Kane Won’t Sue Inky After All

PA attorney general no longer represented by Richard Sprague.

AP Photo | Bradley C. Bower

AP Photo | Bradley C. Bower

Pennsylvania Attorney General Kathleen Kane has apparently dropped the idea of suing the Philadelphia Inquirer for its articles about her decision to abandon an investigation that had caught Philly Democrats on tape accepting cash payments. She had hired famed and feared Philly litigator Richard Sprague after the article ran, bringing him to a meeting at the Inky where he refused to let her talk.

The Morning Call reports that Kane has since abandoned the notion of a lawsuit:

Kane said Sprague accompanied her because she thought there was a potential defamation lawsuit.
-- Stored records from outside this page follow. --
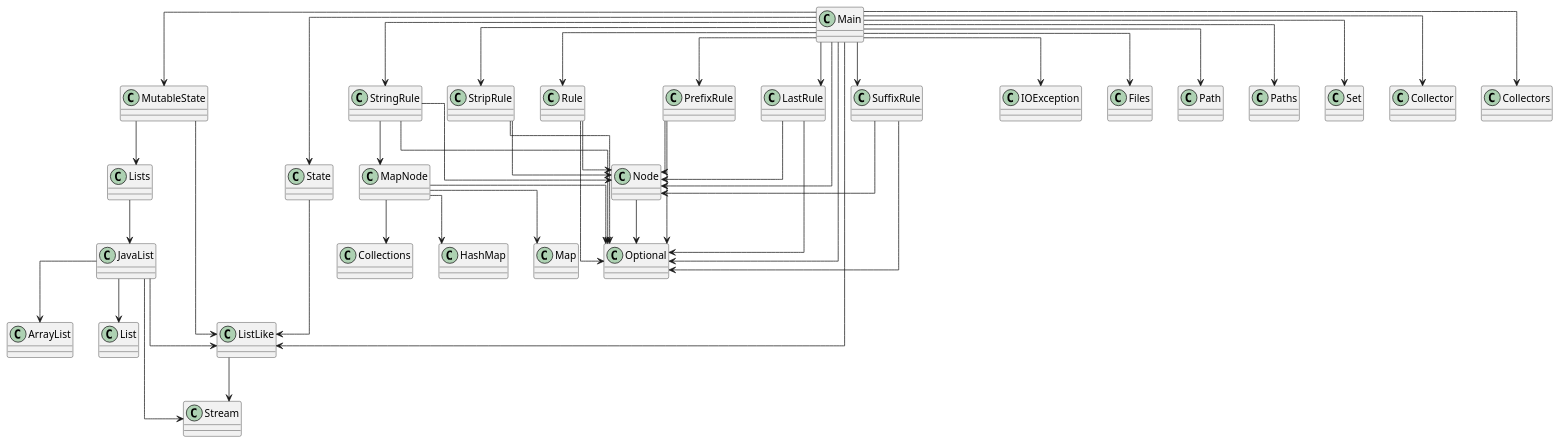
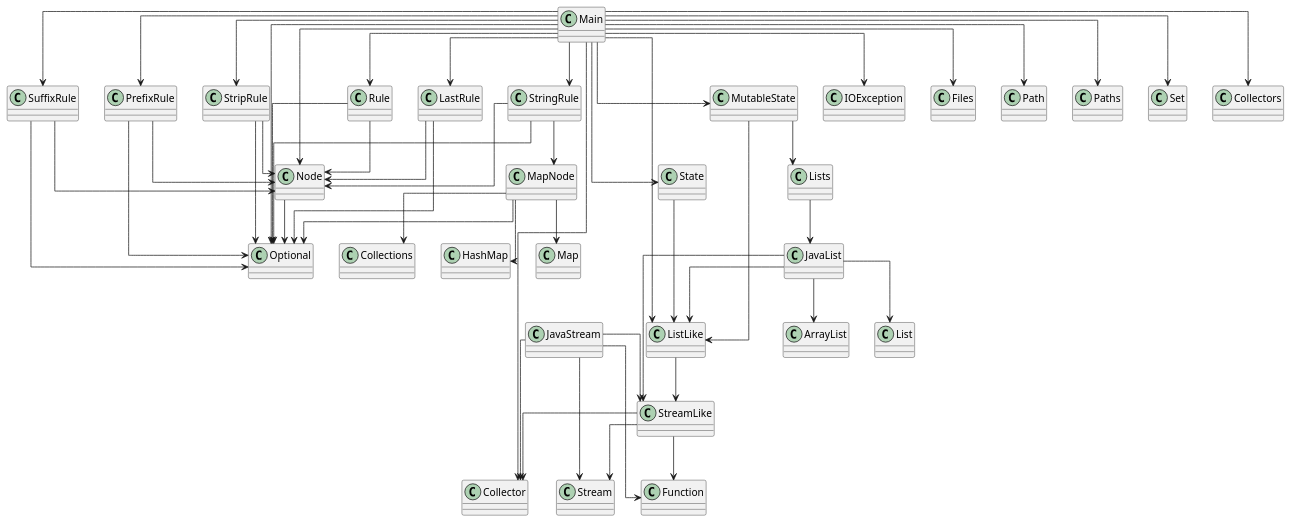
One commit to SirMathhman/Magma changed the diagram in diagram.puml. Above: the diagram before and after it, drawn with PlantUML. The commit also changed 4 other files, not shown here.

```diff
--- a/diagram.puml
+++ b/diagram.puml
@@ -1,63 +1,72 @@
 @startuml
 skinparam linetype ortho
 class ListLike
-ListLike --> Stream
+ListLike --> StreamLike
 class Node
 Node --> Optional
 class StripRule
 StripRule --> Node
 StripRule --> Optional
 class Rule
 Rule --> Node
 Rule --> Optional
 class StringRule
 StringRule --> MapNode
 StringRule --> Node
 StringRule --> Optional
 class PrefixRule
 PrefixRule --> Node
 PrefixRule --> Optional
+class JavaStream
+JavaStream --> StreamLike
+JavaStream --> Function
+JavaStream --> Collector
+JavaStream --> Stream
+class StreamLike
+StreamLike --> Function
+StreamLike --> Collector
+StreamLike --> Stream
 class MutableState
 MutableState --> ListLike
 MutableState --> Lists
 class JavaList
 JavaList --> ListLike
 JavaList --> ArrayList
 JavaList --> List
-JavaList --> Stream
+JavaList --> StreamLike
 class Main
 Main --> LastRule
 Main --> MutableState
 Main --> PrefixRule
 Main --> Rule
 Main --> State
 Main --> StringRule
 Main --> StripRule
 Main --> SuffixRule
 Main --> ListLike
 Main --> Node
 Main --> IOException
 Main --> Files
 Main --> Path
 Main --> Paths
 Main --> Optional
 Main --> Set
 Main --> Collector
 Main --> Collectors
 class Lists
 Lists --> JavaList
 class MapNode
 MapNode --> Collections
 MapNode --> HashMap
 MapNode --> Map
 MapNode --> Optional
 class LastRule
 LastRule --> Node
 LastRule --> Optional
 class SuffixRule
 SuffixRule --> Node
 SuffixRule --> Optional
 class State
 State --> ListLike
 
 @enduml
```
But Kane said she has not pursued the matter further and is no longer represented by Sprague.

The news was part of a much longer examination by the Morning Call of Kane’s time in office, examining how her star has fallen in recent months:

Her office has been humiliated by poorly executed criminal cases that have been tossed out by courts. Kane’s verbal blunders and public disagreements with high ranking officials, including the state police commissioner and the Philadelphia district attorney, threaten to undermine her effectiveness, according to several current and former prosecutors interviewed by The Morning Call.

“It is impossible not to conclude that Attorney General Kane has lost a lot of the political capital she came into office with,” said Republican Montgomery County Commissioner Bruce L. Castor Jr., a former district attorney who ran for attorney general in 2004. “It has been squandered.”

Kane says she’s had more successes than she’s given credit for:

Kane said her office has done good work. Her civil division won a partial court battle against Big Tobacco that saved the state $120 million in an arbitration lawsuit and it also helped broker a settlement in a contentious fight between two western Pennsylvania health-care giants — insurance provider Highmark and University of Pittsburgh Medical Center. UPMC had refused to renew its contract to provide care for Highmark members after the insurance company contracted with a competing non-profit hospital system.

“If you feel my administration has made mistakes, that’s certainly your prerogative,” Kane said. “But I will tell you we try our best, we work very hard. I’m a hard worker. My staff are hard workers. Do we ever do everything perfect? Probably not. Do we do things that upset people? Sure we do. No doubt about that.”

The Morning Call profile is worth reading in its entirety.